Saturday, 5 February 2011

Starbucks new, elegant coffee mugs

I was concerned to receive an e-mail recently which informed me that Starbucks, who have soya milk in their coffee bars to accommodate vegans, were literally binning all their old, earthenware mugs, to replace them with "bone china" mugs.

Now, I don't know about you, but I don't buy "bone china" products.  The name says it all, doesn't it?  Many years ago, a trip around a pottery factory, where trolleys of bones stood awaiting use in the manufacturing process, confirmed my fears.
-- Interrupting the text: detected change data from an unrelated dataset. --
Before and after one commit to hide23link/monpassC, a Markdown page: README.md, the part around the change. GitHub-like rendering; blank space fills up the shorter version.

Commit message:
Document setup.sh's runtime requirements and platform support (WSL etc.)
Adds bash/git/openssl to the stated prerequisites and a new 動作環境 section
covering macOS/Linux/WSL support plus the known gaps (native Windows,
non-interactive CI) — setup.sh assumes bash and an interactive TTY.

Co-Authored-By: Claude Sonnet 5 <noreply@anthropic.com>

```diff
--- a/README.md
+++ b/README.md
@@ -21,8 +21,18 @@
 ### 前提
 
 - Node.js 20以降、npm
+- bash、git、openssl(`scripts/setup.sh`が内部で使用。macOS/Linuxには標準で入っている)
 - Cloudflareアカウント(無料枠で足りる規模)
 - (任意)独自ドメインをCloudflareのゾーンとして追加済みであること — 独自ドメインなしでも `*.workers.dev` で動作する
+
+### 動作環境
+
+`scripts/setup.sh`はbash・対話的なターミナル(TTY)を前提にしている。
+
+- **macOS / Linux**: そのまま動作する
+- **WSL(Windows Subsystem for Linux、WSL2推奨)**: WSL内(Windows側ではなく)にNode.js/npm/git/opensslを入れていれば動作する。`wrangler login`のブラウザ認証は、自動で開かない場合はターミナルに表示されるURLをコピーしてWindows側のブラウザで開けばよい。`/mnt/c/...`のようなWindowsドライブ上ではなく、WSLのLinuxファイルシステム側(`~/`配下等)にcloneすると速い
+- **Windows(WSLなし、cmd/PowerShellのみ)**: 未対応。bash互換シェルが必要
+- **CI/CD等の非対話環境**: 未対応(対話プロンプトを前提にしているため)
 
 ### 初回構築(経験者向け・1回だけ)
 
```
So when I read about the "improvements" that Starbucks were planning, I wrote to them to ask them to reconsider.  Of course, I knew that my lone voice wouldn't carry any weight, but there are a lot of vegetarians and vegans out there, and who knew how many of them might also complain?
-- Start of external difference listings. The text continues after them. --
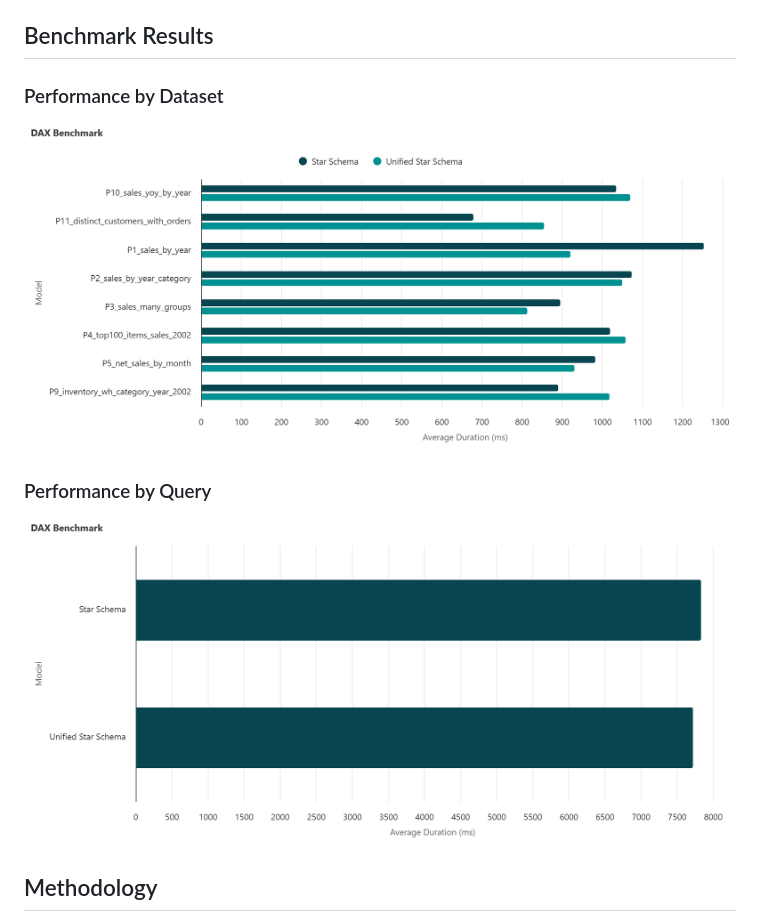
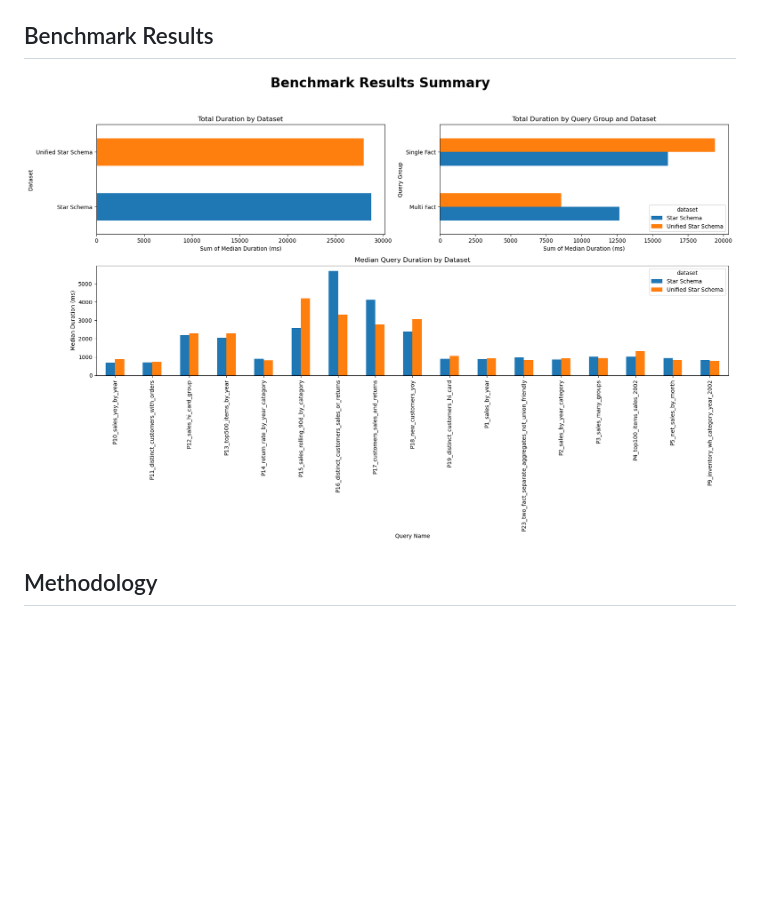
Before and after one commit to mattiasthalen/uss-ss-benchmark, a Markdown page: README.md, the part around the change. GitHub-like rendering; pictures changed too: By Dataset.png (deleted), By Query.png (deleted), benchmark_results.png (added); blank space fills up the shorter version.

Commit message:
Refactor benchmarks

```diff
--- a/README.md
+++ b/README.md
@@ -43,13 +43,7 @@ The benchmark consists of the following DAX queries, designed to test various as
 
 ## Benchmark Results
 
-### Performance by Dataset
-
-![Performance by Dataset](./By%20Dataset.png)
-
-### Performance by Query
-
-![Performance by Query](./By%20Query.png)
+![Benchmark Results](benchmark_results.png)
 
 ## Methodology
 
```
Also changed, not shown: 1 other file.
I received a reply from Starbucks informing me:  "Please be assured that we have checked with our supplier who has confirmed that our new mugs do not contain animal bone ash and that a synthetic material is used in its place."

It sort of begs the question how they can be described as "bone china" if they don't contain bone, doesn't it?  Do they retain the name "bone china" to keep the cachet of the lighter, "premium" product?  Even though it's inaccurate?  Is that legal?

Maybe honesty is the best policy.  After all, if a product purports to be made from something containing bones, vegans and vegetarian will shun it.  There's a whole new customer base out there for manufacturers who devise a new name for their lighter, stronger china which doesn't contain animal remains.

Tuesday, 1 February 2011

We're back

We left the sun behind us in Malta yesterday, and flew home.  The pilot was so eager for us to enjoy the bracing British air that he landed ten minutes early - what a dear man!  The car sparkled gently in the lamplight.  Frost!!!  Such a rude reminder that we were back to winter weather.

Fortunately, it didn't take long to scrape the windows clear, and the roads were safe.  There was no sign of frost when we arrived home, my car didn't have a pretty, sparkly dress.

We've been away for three weeks.  I had packed for autumn-like weather, and didn't complain at all that we were obliged to buy a pair of shorts each to wear.  What a lovely surprise:-)  I had to buy sunglasses, too.

We experienced one day of on/off rain, with little let up in the cloud cover, and dramatic thunder and lightning at bedtime.  A couple of mornings were drizzly, but by mid-morning or lunchtime were sunny again.  Malta certainly provided us with welcome heat and sunshine in the midst of winter, recharging our batteries nicely.

Now, the first two loads of washing are blowing on the line, the sun is shining for us here, too, and in the conservatory, it is actually warm.  Maybe spring is just around the corner.  I hope.